In December 2018, The New York Times published an infamous interview with celebrated author Alice Walker. In it, she recommended an unhinged anti-Semitic book by prominent conspiracy theorist David Icke. Among other exploits, the book Walker called “a curious person’s dream come true” cited The Protocols of the Elders of Zion, claimed that the Jews bankrolled their own Holocaust, and asserted that Jewish organizations control the KKK.
As I reported at the time, Walker’s anti-Semitism predated this ill-fated interview with the Times, which should have known better than to give her an uncritical platform. She had been promoting Icke’s work on her website for years, and had even published a cartoonishly anti-Semitic poem titled, “It Is Our (Frightful) Duty to Study the Talmud,” where she blamed the world’s ills on the ancient Aramaic compendium, which she claimed to have learned about from YouTube.
This past week, YouTube and Facebook banned Walker’s anti-Semitic guru Icke from their platforms, after he claimed that the coronavirus was created by the Jewish Rothschild banking dynasty and that Israel was using the pandemic to “test its technology.”
Also this week, Alice Walker was given another uncritical platform at a premier outlet which proffered no mention or questions about her anti-Semitic history. That outlet? A popular New York Times podcast.
For Wednesday’s episode of Sugar Calling, Walker was interviewed about her life under lockdown by host and author Cheryl Strayed. Remarkably, in her questions, Strayed quoted verbatim from the very Times interview where Walker promoted David Icke, asking her about the “kinship” with Jane Eyre she’d expressed there, but not about the anti-Semitism she’d voiced.
If it seems unbelievable that the Times would knowingly repeat its mistake of feting Walker without foregrounding her bigotry, that’s because it is: The episode was made in error, not malice. When I raised the issue with Strayed and detailed Walker’s prejudicial past to her, she was shocked and explained that neither she nor her producers were aware of the author’s anti-Semitic backstory. “I had no idea and neither did the producers who make the show,” she said. “You’re correct that I read that interview and asked her about Jane Eyre, but I didn’t know anything about the Icke book until yesterday. If I’d known, I wouldn’t have asked Alice Walker to be on the show.” Saying she was “mortified,” Strayed promptly deleted her posts promoting the episode on social media. It was a rare expression of genuine contrition and accountability that is all too rare in my experience reporting on these matters.
The problem here is not Cheryl Strayed, who responded admirably to a difficult situation. The problem is The New York Times, which in 2018 did not respond admirably to the same situation, and left their original interview with Walker untouched, with no annotations to indicate to subsequent readers that Walker was promoting anti-Semitism in it.

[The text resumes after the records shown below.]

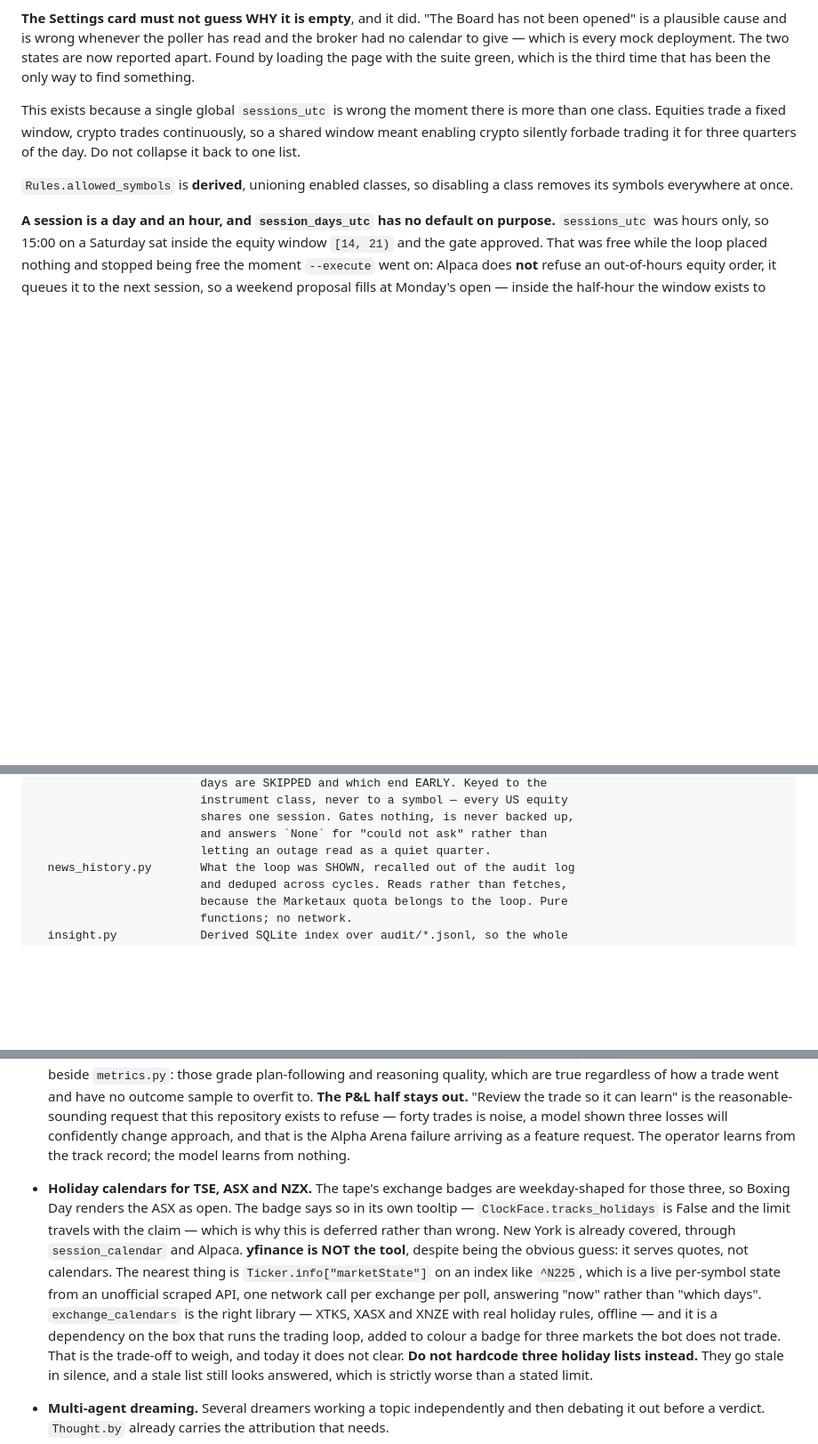
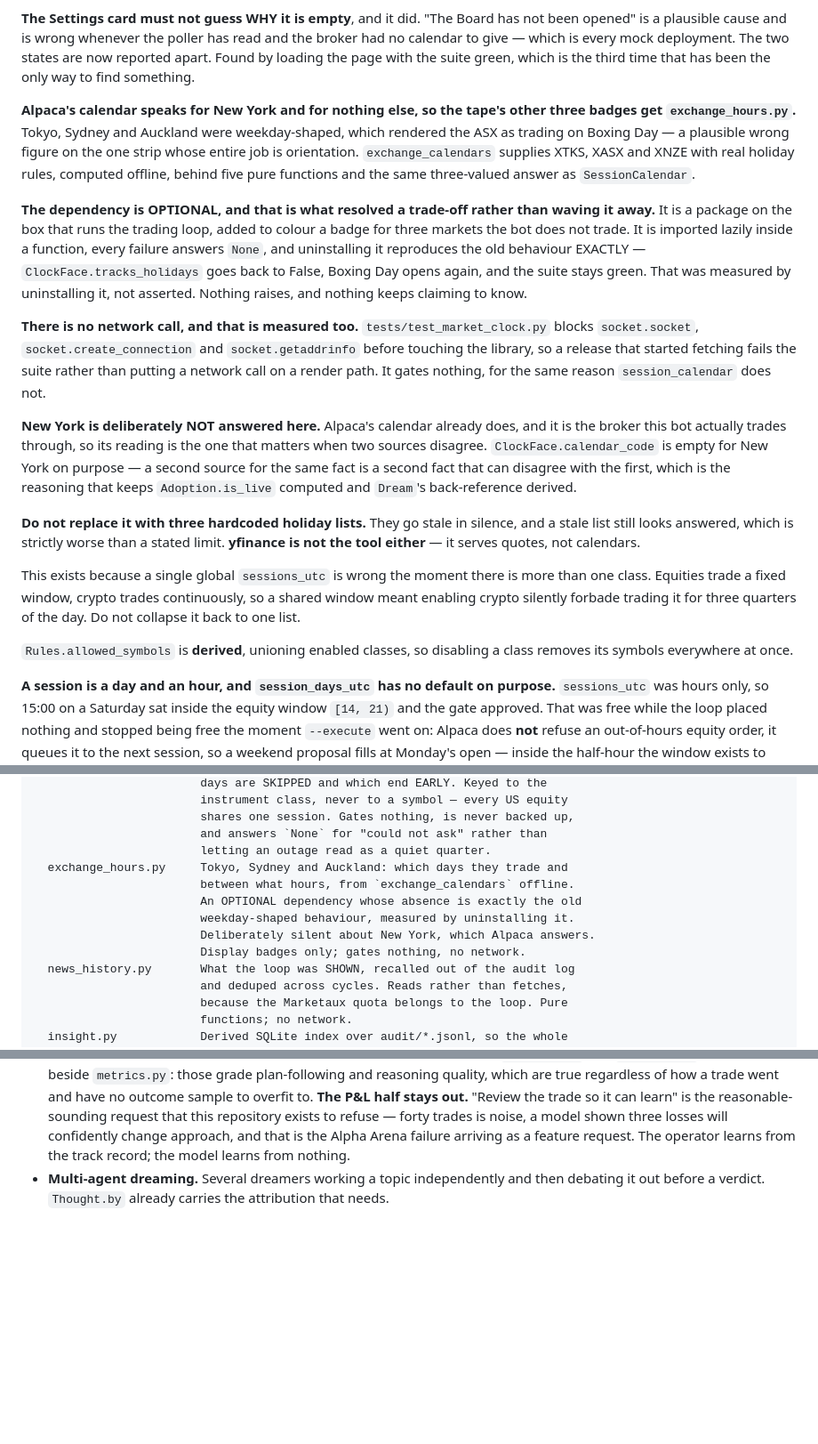
Before and after one commit to electrumnz/Electrum_Investments, a Markdown page: CLAUDE.md, 3 parts joined by grey strips. Shown at 89% size. Rendered like a GitHub page; blank space fills up the shorter version.

```diff
--- a/CLAUDE.md
+++ b/CLAUDE.md
@@ -338,6 +338,41 @@ not been opened" is a plausible cause and is wrong whenever the poller has read
 and the broker had no calendar to give — which is every mock deployment. The two
 states are now reported apart. Found by loading the page with the suite green,
 which is the third time that has been the only way to find something.
+
+**Alpaca's calendar speaks for New York and for nothing else, so the tape's
+other three badges get `exchange_hours.py`.** Tokyo, Sydney and Auckland were
+weekday-shaped, which rendered the ASX as trading on Boxing Day — a plausible
+wrong figure on the one strip whose entire job is orientation.
+`exchange_calendars` supplies XTKS, XASX and XNZE with real holiday rules,
+computed offline, behind five pure functions and the same three-valued answer
+as `SessionCalendar`.
+
+**The dependency is OPTIONAL, and that is what resolved a trade-off rather than
+waving it away.** It is a package on the box that runs the trading loop, added
+to colour a badge for three markets the bot does not trade. It is imported
+lazily inside a function, every failure answers `None`, and uninstalling it
+reproduces the old behaviour EXACTLY — `ClockFace.tracks_holidays` goes back to
+False, Boxing Day opens again, and the suite stays green. That was measured by
+uninstalling it, not asserted. Nothing raises, and nothing keeps claiming to
+know.
+
+**There is no network call, and that is measured too.**
+`tests/test_market_clock.py` blocks `socket.socket`, `socket.create_connection`
+and `socket.getaddrinfo` before touching the library, so a release that started
+fetching fails the suite rather than putting a network call on a render path.
+It gates nothing, for the same reason `session_calendar` does not.
+
+**New York is deliberately NOT answered here.** Alpaca's calendar already does,
+and it is the broker this bot actually trades through, so its reading is the one
+that matters when two sources disagree. `ClockFace.calendar_code` is empty for
+New York on purpose — a second source for the same fact is a second fact that
+can disagree with the first, which is the reasoning that keeps
+`Adoption.is_live` computed and `Dream`'s back-reference derived.
+
+**Do not replace it with three hardcoded holiday lists.** They go stale in
+silence, and a stale list still looks answered, which is strictly worse than a
+stated limit. **yfinance is not the tool either** — it serves quotes, not
+calendars.
 
 This exists because a single global `sessions_utc` is wrong the moment there is
 more than one class. Equities trade a fixed window, crypto trades continuously,
@@ -2553,6 +2588,12 @@ src/bot/
                         shares one session. Gates nothing, is never backed up,
                         and answers `None` for "could not ask" rather than
                         letting an outage read as a quiet quarter.
+  exchange_hours.py     Tokyo, Sydney and Auckland: which days they trade and
+                        between what hours, from `exchange_calendars` offline.
+                        An OPTIONAL dependency whose absence is exactly the old
+                        weekday-shaped behaviour, measured by uninstalling it.
+                        Deliberately silent about New York, which Alpaca answers.
+                        Display badges only; gates nothing, no network.
   news_history.py       What the loop was SHOWN, recalled out of the audit log
                         and deduped across cycles. Reads rather than fetches,
                         because the Marketaux quota belongs to the loop. Pure
@@ -2718,23 +2759,6 @@ The list below is the older deferred set and is duplicated there.
   trades is noise, a model shown three losses will confidently change approach,
   and that is the Alpha Arena failure arriving as a feature request. The
   operator learns from the track record; the model learns from nothing.
-- **Holiday calendars for TSE, ASX and NZX.** The tape's exchange badges are
-  weekday-shaped for those three, so Boxing Day renders the ASX as open. The
-  badge says so in its own tooltip — `ClockFace.tracks_holidays` is False and
-  the limit travels with the claim — which is why this is deferred rather than
-  wrong. New York is already covered, through `session_calendar` and Alpaca.
-  **yfinance is NOT the tool**, despite being the obvious guess: it serves
-  quotes, not calendars. The nearest thing is `Ticker.info["marketState"]` on
-  an index like `^N225`, which is a live per-symbol state from an unofficial
-  scraped API, one network call per exchange per poll, answering "now" rather
-  than "which days". `exchange_calendars` is the right library — XTKS, XASX
-  and XNZE with real holiday rules, offline — and it is a dependency on the
-  box that runs the trading loop, added to colour a badge for three markets
-  the bot does not trade. That is the trade-off to weigh, and today it does
-  not clear. **Do not hardcode three holiday lists instead.** They go stale in
-  silence, and a stale list still looks answered, which is strictly worse than
-  a stated limit.
-
 - **Multi-agent dreaming.** Several dreamers working a topic independently and
   then debating it out before a verdict. `Thought.by` already carries the
   attribution that needs.
```
Also changed, not shown: TODO.md (+32 -14 lines).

At the time, after it became a national scandal, the Times book editor did not apologize and told reporters that in such an interview, “we would never add that a book is factually inaccurate, or that the author is a serial predator, or any kind of judgment on the work or the writer. We do not issue a verdict on people’s opinions.” Asked if “in retrospect, would you have done anything differently with the column by Ms. Walker?” the editor answered, “No.” Thus, even after the controversy, the Times did not amend the piece to inform future readers that one of the books that Walker recommended in it was a vicious anti-Semitic screed.

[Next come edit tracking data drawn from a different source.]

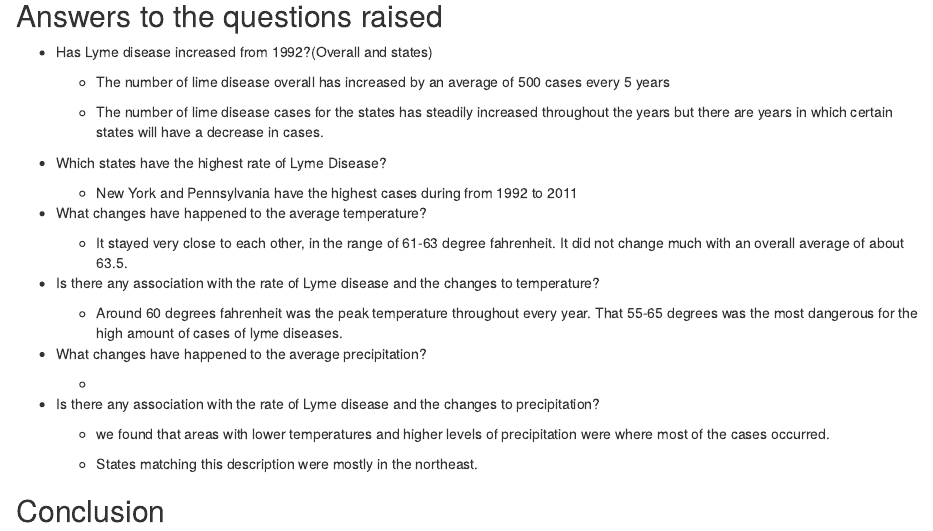
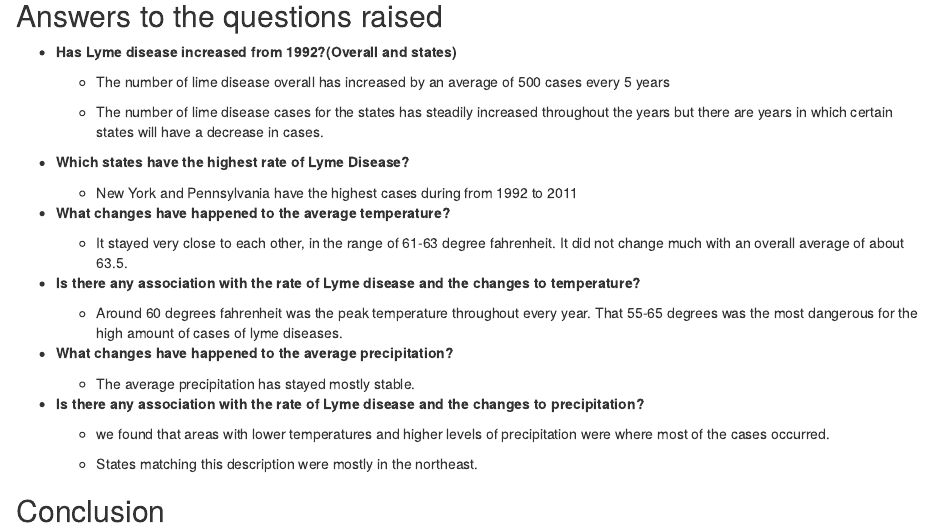
Before and after one commit to BinayaS/DS-202-Final-Project, an R Markdown document (Final_Project_Report.Rmd): the page in a window 1100 px wide, from 7640 px down before the commit and from 7620 px down after it, so that both start at the same text. The pictures show the output file Final_Project_Report.html that the author committed with the source, opened offline.

Commit message:
Answering questions

```diff
--- a/Final_Project_Report.Rmd
+++ b/Final_Project_Report.Rmd
@@ -853,34 +853,34 @@ ggscatter(all, x = "allprec", y = "allLyme", add = "reg.line", conf.int = TRUE,
 
 ## Answers to the questions raised
 
-* Has Lyme disease increased from 1992?(Overall and states)
+* __Has Lyme disease increased from 1992?(Overall and states)__
 
   * The number of lime disease overall has increased by an average of 500 cases every 5 years
 
   * The number of lime disease cases for the states has steadily increased throughout the years but there are years in which certain states will have a decrease in cases.
 
 
-* Which states have the highest rate of Lyme Disease?
+* __Which states have the highest rate of Lyme Disease?__
 
   * New York and Pennsylvania have the highest cases during from 1992 to 2011
 
 
-* What changes have happened to the average temperature?
+* __What changes have happened to the average temperature?__
 
   * It stayed very close to each other, in the range of 61-63 degree fahrenheit. It did not change much with an overall average of about 63.5.
 
 
-* Is there any association with the rate of Lyme disease and the changes to temperature?
+* __Is there any association with the rate of Lyme disease and the changes to temperature?__
 
   * Around 60 degrees fahrenheit was the peak temperature throughout every year. That 55-65 degrees was the most dangerous for the high amount of cases of lyme diseases.
 
 
-* What changes have happened to the average precipitation?
+* __What changes have happened to the average precipitation?__
 
-  *
+  * The average precipitation has stayed mostly stable.
 
 
-* Is there any association with the rate of Lyme disease and the changes to precipitation?
+* __Is there any association with the rate of Lyme disease and the changes to precipitation?__
 
   * we found that areas with lower temperatures and higher levels of precipitation were where most of the cases occurred.
 
```
Also changed, not shown: Final_Project_Report.html.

This defensive decision looked poor at the time. With the revelation that this editorial failure ultimately led the piece to mislead one of the Times’ own podcasters, it looks even worse.
If someone as sharp and well-read as Strayed could have come away from the Times’ Walker interview and not realized that she was promoting an anti-Semitic book, imagine how many average readers have been similarly misinformed by the unamended piece. The decision to divorce the subject of a piece from their bigotry does a disservice not just to the audience, but to the truth.
How could outlets do better when covering problematic but insightful characters like Walker? To begin with, do not give these people uncritical platforms. This is not the same as saying not to give them any platform. Human beings are complicated and broken, and great wisdom can coexist with great bigotry in the same soul. If outlets want to tap into the good, they need to make readers aware of the bad. Any interview or profile with an individual guilty of prejudice or other misconduct should be foregrounded with the problematic aspects of the subject’s history. Moreover, if the individual is unrepentant about their behavior like Walker, they should be asked every time about it, and given a chance to either own up or obfuscate. For instance, earlier this week, Walker posted Icke’s anti-Semitic conspiracy theorizing about the coronavirus on her blog. That should not go unchallenged. As Times media columnist Ben Smith put it to me when we discussed the general issues involved, “I am generally in favor of asking the most awkward question all the time.”
That’s not the only job of a journalist, but it is one of them, and when it comes to individuals like Alice Walker who haven’t shied away from their bigotry, no outlet should shy away from confronting them about it.